This post is for all you golf lovers out there! Unfortunately, I don’t have a whole lot of time to spend on this sport, but when summer rolls around, I often think of a good friend of mine who is a scratch golfer. Now, for those of you who may not be interested in, or know much about this sport, suffice it to say, my friend Jim is a very very very good golfer. He practices daily. When he is not playing a round of 18 or 36 holes, he is at the driving range or putting green continuing to perfect his swing and his short game. Jim is so intent on this sport that it is actually painful for him to play with someone who is not as good as he is. If I happen to be talking to Jim and I know that he played that day, I’ll often ask him how his game was. If Jim had been playing with someone with only meager ability but a huge love of the sport, he will often say, “Any day playing golf is great but today, I hit the ball and then…I had to drag Charlie.” I guess it’s tough for some people who are really good at what they do to tolerate those who struggle.

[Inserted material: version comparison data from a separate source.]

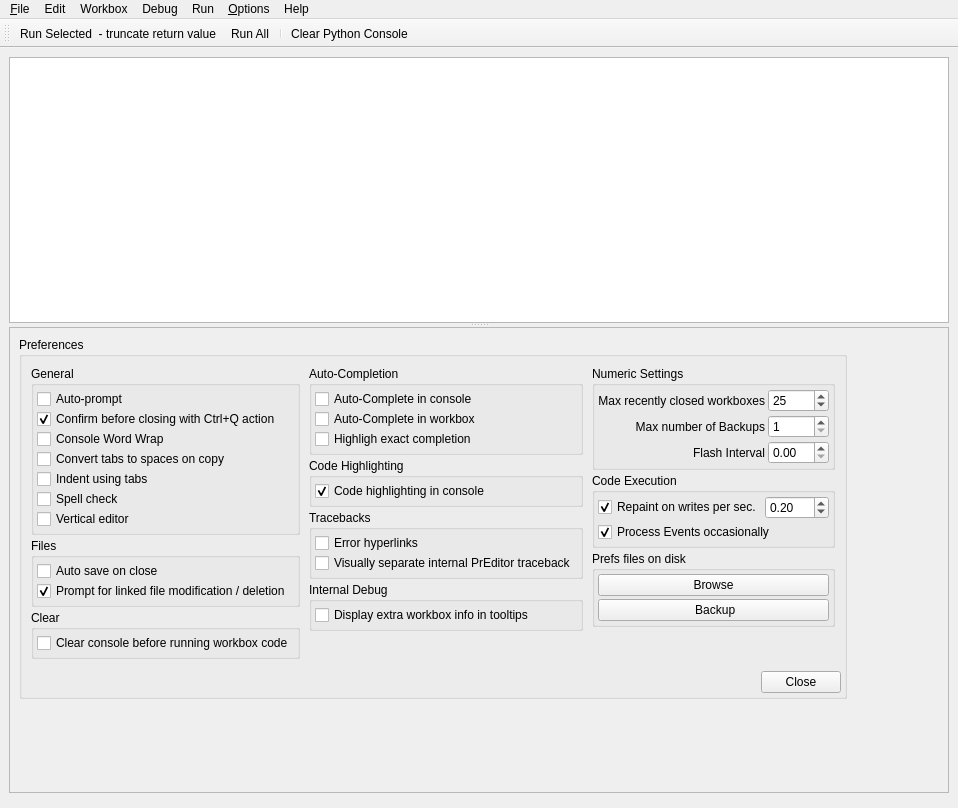
First picture: the form in preditor/gui/ui/loggerwindow.ui, repository macevhicz/PrEditor, before the edit.
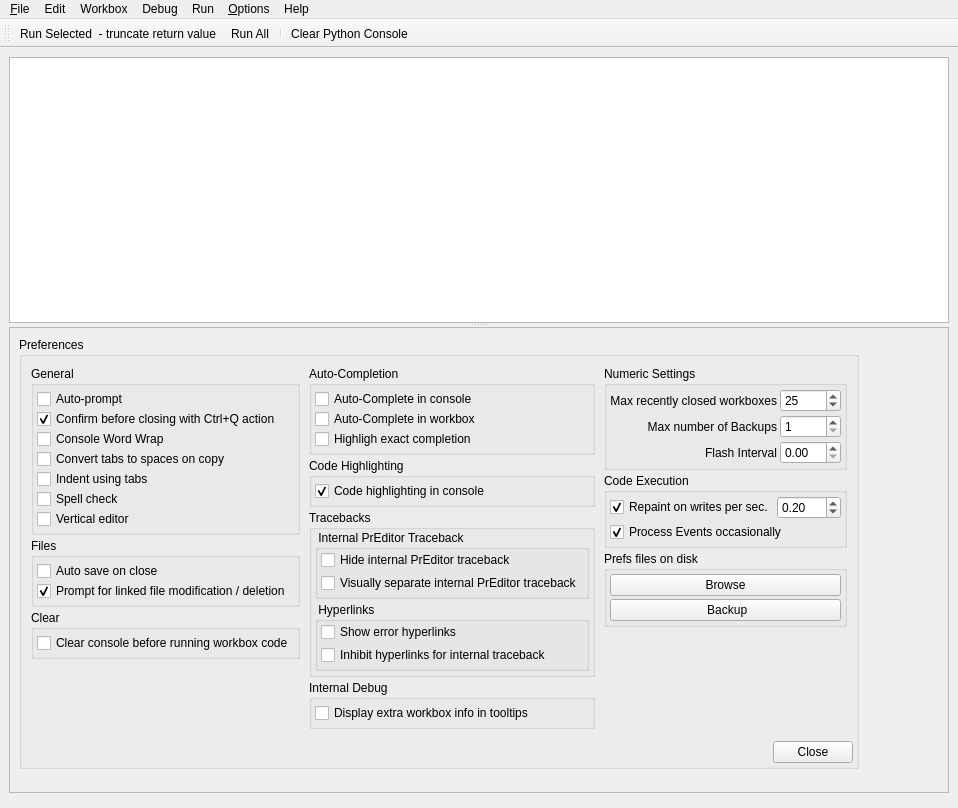
Second picture: the form after the edit. Custom widgets are drawn as their Qt base class.

Commit message:
New internal traceback lines features
- Make highlighting internal code hyperlinks optional
- Make displaying internal code lines optional

Also, make msgs which are sent to _write more consistently formatted
- Combine piecemeal messages into single lines
- Create a list of consistently formatted lines to iterate over. This
     fixes an issue with how newer excepthooks issue their tracebacks
     which prevented hyperlinks and internal-code related features from
     working.

The edit to the form file:
```diff
--- a/preditor/gui/ui/loggerwindow.ui
+++ b/preditor/gui/ui/loggerwindow.ui
@@ -502,13 +502,13 @@
                         </property>
                         <layout class="QVBoxLayout" name="uiPrefsTracebacksLYT">
                          <property name="spacing">
-                          <number>0</number>
+                          <number>3</number>
                          </property>
                          <property name="leftMargin">
                           <number>3</number>
                          </property>
                          <property name="topMargin">
-                          <number>3</number>
+                          <number>0</number>
                          </property>
                          <property name="rightMargin">
                           <number>3</number>
@@ -517,17 +517,85 @@
                           <number>3</number>
                          </property>
                          <item>
-                          <widget class="QCheckBox" name="uiErrorHyperlinksCHK">
-                           <property name="text">
-                            <string>Error hyperlinks</string>
+                          <widget class="QGroupBox" name="uiInternalCodeGRP">
+                           <property name="title">
+                            <string> Internal PrEditor Traceback</string>
                            </property>
+                           <layout class="QVBoxLayout" name="verticalLayout_2">
+                            <property name="spacing">
+                             <number>3</number>
+                            </property>
+                            <property name="leftMargin">
+                             <number>3</number>
+                            </property>
+                            <property name="topMargin">
+                             <number>0</number>
+                            </property>
+                            <property name="rightMargin">
+                             <number>3</number>
+                            </property>
+                            <property name="bottomMargin">
+                             <number>3</number>
+                            </property>
+                            <item>
+                             <widget class="QCheckBox" name="uiHideInternalTracebackCHK">
+                              <property name="text">
+                               <string>Hide internal PrEditor traceback</string>
+                              </property>
+                              <property name="autoExclusive">
+                               <bool>false</bool>
+                              </property>
+                             </widget>
+                            </item>
+                            <item>
+                             <widget class="QCheckBox" name="uiSeparateTracebackCHK">
+                              <property name="text">
+                               <string>Visually separate internal PrEditor traceback</string>
+                              </property>
+                              <property name="autoExclusive">
+                               <bool>true</bool>
+                              </property>
+                             </widget>
+                            </item>
+                           </layout>
                           </widget>
                          </item>
                          <item>
-                          <widget class="QCheckBox" name="uiSeparateTracebackCHK">
-                           <property name="text">
-                            <string>Visually separate internal PrEditor traceback</string>
+                          <widget class="QGroupBox" name="uiHyperlinksGRP">
+                           <property name="title">
+                            <string> Hyperlinks</string>
                            </property>
+                           <layout class="QVBoxLayout" name="verticalLayout">
+                            <property name="spacing">
+                             <number>3</number>
+                            </property>
+                            <property name="leftMargin">
+                             <number>3</number>
+                            </property>
+                            <property name="topMargin">
+                             <number>0</number>
+                            </property>
+                            <property name="rightMargin">
+                             <number>3</number>
+                            </property>
+                            <property name="bottomMargin">
+                             <number>3</number>
+                            </property>
+                            <item>
+                             <widget class="QCheckBox" name="uiErrorHyperlinksCHK">
+                              <property name="text">
+                               <string>Show error hyperlinks</string>
+                              </property>
+                             </widget>
+                            </item>
+                            <item>
+                             <widget class="QCheckBox" name="uiInhibitInternalLinksCHK">
+                              <property name="text">
+                               <string>Inhibit hyperlinks for internal traceback</string>
+                              </property>
+                             </widget>
+                            </item>
+                           </layout>
                           </widget>
                          </item>
                         </layout>
```
Left out of the diff: 2 changed lines with no effect on the pictures. The commit also changes 3 other files.
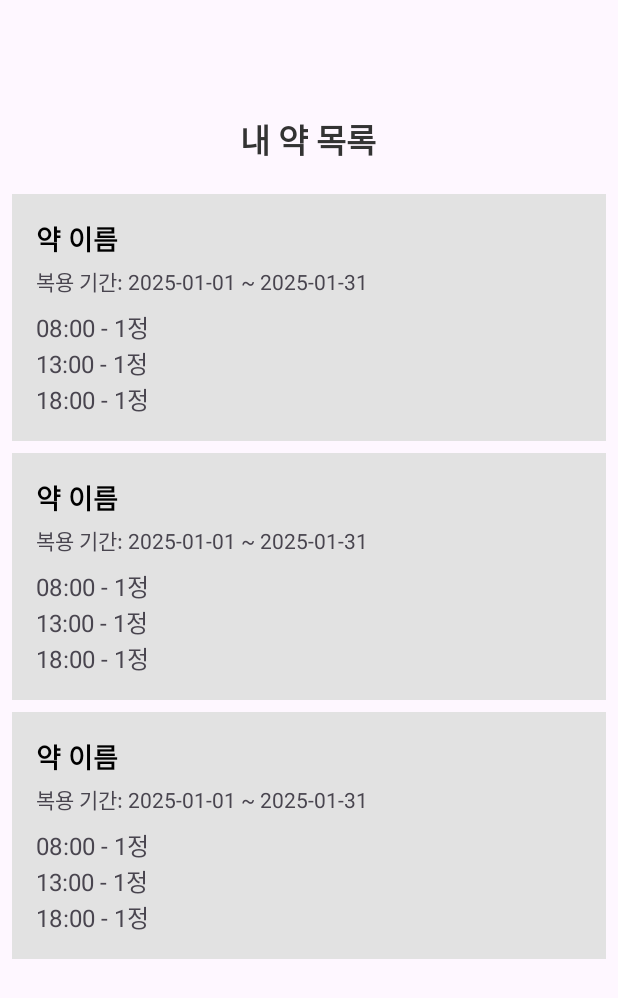
After one commit to seo003/Medimate, an Android app: the layout activity_check_my_medi.xml on its own in the app's theme, with its tools: preview values and no code run, on a phone screen of 412 x 824 dp. The commit adds this screen. Shown: the top 998 px of the screen. Run offline under Robolectric (Android 15) with nearby library versions, the phone set to English and light mode, and no system bars.

Commit message:
25.06.13 feat: 복용 약 목록 조회 기능 구현

```diff
--- /dev/null
+++ b/app/src/main/res/layout/activity_check_my_medi.xml
@@ -0,0 +1,34 @@
+<?xml version="1.0" encoding="utf-8"?>
+<androidx.constraintlayout.widget.ConstraintLayout xmlns:android="http://schemas.android.com/apk/res/android"
+    xmlns:app="http://schemas.android.com/apk/res-auto"
+    xmlns:tools="http://schemas.android.com/tools"
+    android:id="@+id/main"
+    android:layout_width="match_parent"
+    android:layout_height="match_parent"
+    tools:context=".CheckMyMedi">
+
+    <TextView
+        android:id="@+id/txtTitle2"
+        android:layout_width="wrap_content"
+        android:layout_height="wrap_content"
+        android:layout_marginTop="76dp"
+        android:text="내 약 목록"
+        android:textColor="#333333"
+        android:textSize="22sp"
+        android:textStyle="bold"
+        app:layout_constraintEnd_toEndOf="parent"
+        app:layout_constraintHorizontal_bias="0.498"
+        app:layout_constraintStart_toStartOf="parent"
+        app:layout_constraintTop_toTopOf="parent" />
+
+    <androidx.recyclerview.widget.RecyclerView
+        android:id="@+id/recyclerView"
+        android:layout_width="0dp"
+        android:layout_height="0dp"
+        android:layout_marginTop="16dp"
+        app:layout_constraintTop_toBottomOf="@+id/txtTitle2"
+        app:layout_constraintBottom_toBottomOf="parent"
+        app:layout_constraintStart_toStartOf="parent"
+        app:layout_constraintEnd_toEndOf="parent"
+        tools:listitem="@layout/list_item_medication" />
+</androidx.constraintlayout.widget.ConstraintLayout>
--- /dev/null
+++ b/app/src/main/res/layout/list_item_medication.xml
@@ -0,0 +1,36 @@
+<?xml version="1.0" encoding="utf-8"?>
+<LinearLayout
+    xmlns:android="http://schemas.android.com/apk/res/android"
+    android:layout_width="match_parent"
+    android:layout_height="wrap_content"
+    android:orientation="vertical"
+    android:padding="16dp"
+    android:layout_marginHorizontal="8dp"
+    android:layout_marginVertical="4dp"
+    android:background="#e2e2e2">
+    <TextView
+        android:id="@+id/tvDrugName"
+        android:layout_width="wrap_content"
+        android:layout_height="wrap_content"
+        android:text="약 이름"
+        android:textSize="18sp"
+        android:textStyle="bold"
+        android:textColor="@android:color/black"/>
+
+    <TextView
+        android:id="@+id/tvMedicationPeriod"
+        android:layout_width="wrap_content"
+        android:layout_height="wrap_content"
+        android:text="복용 기간: 2025-01-01 ~ 2025-01-31"
+        android:textSize="14sp"
+        android:layout_marginTop="4dp"/>
+
+    <TextView
+        android:id="@+id/tvSchedules"
+        android:layout_width="wrap_content"
+        android:layout_height="wrap_content"
+        android:text="08:00 - 1정\n13:00 - 1정\n18:00 - 1정"
+        android:textSize="16sp"
+        android:layout_marginTop="8dp"/>
+
+</LinearLayout>
```
Also changed, not shown: app/src/main/AndroidManifest.xml (+9 -11 lines), app/src/main/java/com/inhatc/medimate/CheckMyMedi.java (added, +93 -0 lines), app/src/main/java/com/inhatc/medimate/DBHelper.java (+53 -0 lines), app/src/main/java/com/inhatc/medimate/MainActivity.java (+7 -1 lines), app/src/main/java/com/inhatc/medimate/MedicationAdapter.java (added, +52 -0 lines), app/src/main/java/com/inhatc/medimate/MedicationItem.java (added, +26 -0 lines), app/src/main/res/layout/activity_main.xml (+14 -3 lines).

As I think about good golfers and the lesson they have to teach us, I am reminded that in our own corporations, we have people like this. Most of our staff, for example, is performing adequately. They do their jobs, no more – no less. Then there’s that smaller percentage who struggle. They may have been selected to do a job for which they are not prepared or in which they have no interest. And then finally, we have our “Jims”, the superstars who seem to excel no matter what we throw at them by way of a task or challenge. I really worry about this group, because the superstars, like my friend Jim, have a tendency to get really frustrated when they see management accepting less than the best from their employees. We run the risk of losing this group if we are not managing all three areas of the skill set spectrum. Superstars, in particular, do not want to spend their day “hitting the ball and dragging Charlie.”
As managers, know that you have tools available to you to help you with the skill set management task. Mystery shopping, for example, is a great tool to use to qualitatively and quantitatively assess the performance of individual staff members. It will allow you to recognize and reward your superstars and at the same time, it will give you the information you need to identify those who may need more training or coaching. It is also a useful tool to help you determine if you have the right people in the right positions on your staff. You may need to consider moving some people to jobs that better suit their skills and talents. Your mystery shopping reports will help you determine this.
How do you keep your superstars from getting frustrated?